(Source material begins)

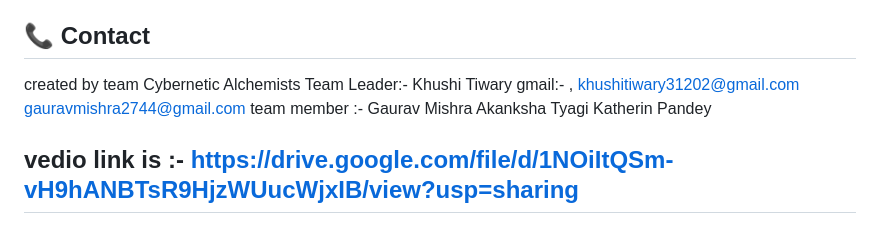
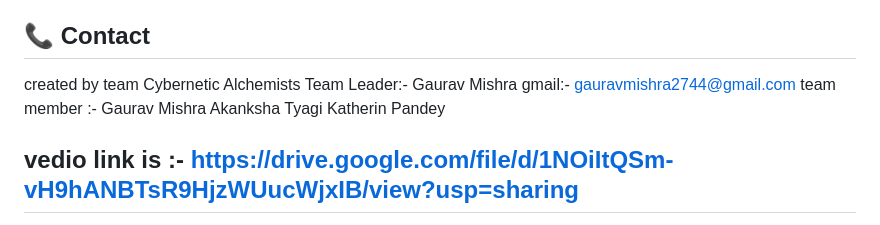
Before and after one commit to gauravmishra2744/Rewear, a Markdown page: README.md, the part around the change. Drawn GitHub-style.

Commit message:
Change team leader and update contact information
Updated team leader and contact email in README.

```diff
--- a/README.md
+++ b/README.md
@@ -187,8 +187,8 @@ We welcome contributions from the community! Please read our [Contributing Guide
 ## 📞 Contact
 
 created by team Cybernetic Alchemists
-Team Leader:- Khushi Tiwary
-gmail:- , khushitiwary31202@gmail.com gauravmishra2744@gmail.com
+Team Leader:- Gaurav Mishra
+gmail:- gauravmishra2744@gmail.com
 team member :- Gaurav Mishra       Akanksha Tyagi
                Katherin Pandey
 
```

(Source material ends)

Exercise details: Go through the records and tally the lines that include "gmail". Write only the number.

Solution: 2